Interesting bit of research here, and an amount that I thought would have been much higher. It is no secret that Facebook has had its series of black eyes recently (as the article points out), but despite that so many people are physically addicted to the Social Media site. I will skip the biological dependency discussion here, and just direct attention to this in depth discussion of one author’s story of quitting here. Sort of makes you wish someone would offer you money to give up Facebook.

The Data Big Tech Companies Have On You (Or, At Least, What They Admit To)

Have you ever asked yourself, “What does Google know about me?” The answer is uncomfortable. What Google knows about you includes everything from your clicks on ads to your birthday to the device … Read more

Source: The Data Big Tech Companies Have On You (Or, At Least, What They Admit To)

Ads for clothing on your wall while scrolling through your social media, or recommendations for laptop retailers in your Gmail after looking at a computer manufacturer are nothing new. Big companies take your information and sell it out to other companies to make money and have been for many years. With the breaches in some major companies last year I started to review just exactly how much data some companies were actually gathering, this chart from Security Baron puts a bit of surprising light on the subject.

Don’t Give Give the Kill Bot the Life Begging Routines

I started this post right about the time this story dropped, but somehow it never made it to being posted. As the end of the year is rapidly approaching I thought I’d post it now to look back on some ridiculousness of the year.

I saw an article the other day discussing an experiment about where participants worked with a robot to perform a list of tasks. Now working with the robot is not so odd, but the twist is that after the tasks were done the participants were asked to turn off the robot. The robot began to ask or beg not to be turned off, and a significant number of the participants would not turn the robot off.

Source: New study finds it’s harder to turn off a robot when it’s begging for its life – The Verge

What if there was a robot that was meant to kill instead of solve puzzles, say a “kill bot”. Now what if that code to “beg for its life” was added to the kill bot and it started a fight with a human. The human could get the advantage on the kill bot and while the human were ready to deliver the ending blow the kill bot begs for its life.
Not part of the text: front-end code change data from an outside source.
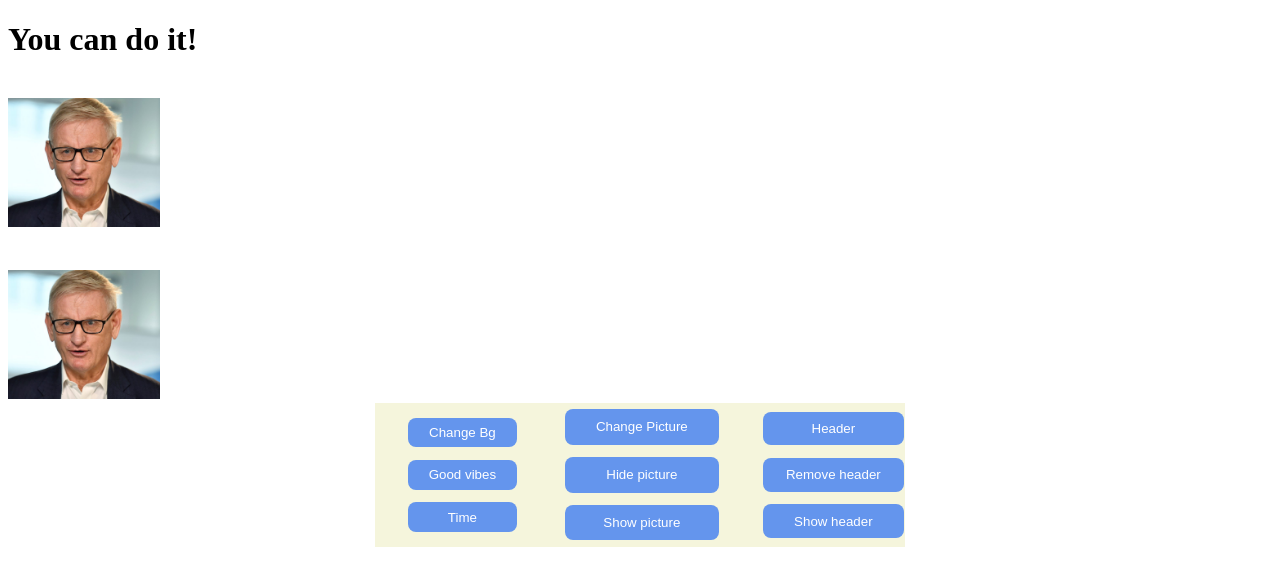
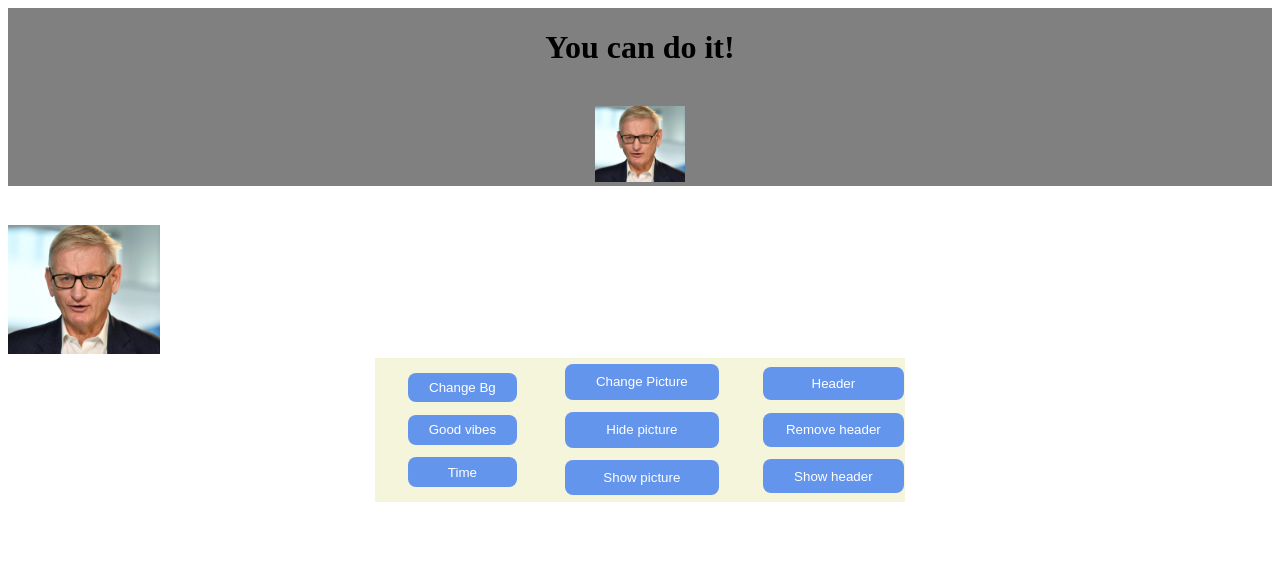
Before and after one commit to Goalkee32/JS-DOM-PROJECT-ALBIN, a plain HTML site: page index.html in a window 1280 px wide. Both pictures are taken after a click on the button "Show header". Drawn offline with Linux system fonts and the light colour scheme.

Commit message:
Header fix
Final commit

```diff
--- a/index.html
+++ b/index.html
@@ -15,7 +15,7 @@
         <div id="time_2"></div>
         <br>
         <div id="bild_2">
-            <img src="carlbildt.jpg" height="20%" width="12%" id="bild_calle_2">
+            <img src="carlbildt.jpg" height="100%" width="12%" id="bild_calle_2">
         </div>
     </div>
     <div id="normal">
--- a/script.js
+++ b/script.js
@@ -31,6 +31,8 @@ function changePicture(){
     if(img_track == 'calle'){
         document.getElementById('bild_calle').src = "lof.jpg";
         document.getElementById('bild_calle_2').src = "lof.jpg";
+        document.getElementById('bild_calle_2').style.height = "100%";
+        document.getElementById('bild_calle_2').style.width = "200%";
         img_track = 'lof';
     } else {
         document.getElementById('bild_calle').src = "carlbildt.jpg";
@@ -56,7 +58,7 @@ function headerFunction(){
     /* För att få in tiden behövde även denna läggas in i den här funktionen. När knappen klickas visas 'header' diven och 'normal' diven blir osynlig. */
     time_now = new Date();
     document.getElementById('time_2').innerHTML = time_now
-    document.getElementById('header').style.display = 'unset';
+    document.getElementById('header').style.display = 'flex';
     document.getElementById('normal').style.display = 'none';
 }
 
@@ -67,5 +69,5 @@ function headerFunctionRemove(){
 
 function headerFunctionShow(){
     /* Visar headern igen */
-    document.getElementById('header').style.display = 'unset';
+    document.getElementById('header').style.display = 'flex';
 }
--- a/style.css
+++ b/style.css
@@ -36,7 +36,10 @@
 
 #header{
     /* Ändrar header bakgrunden och har headern gömd från början. */
-    background-color: aqua;
+    background: gray;
+    align-items: center;
+    text-align: center;
+    flex-direction: column;
     display: none;
 }
 
```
If the results of this study were to scale then most humans would feel sympathy and not deliver the blow giving the bot the chance to turn the tables and kill the human instead.

The experiment reminds me a lot of the Milgram experiments in the 1960’s. Sure, this example is a stretch, but what if?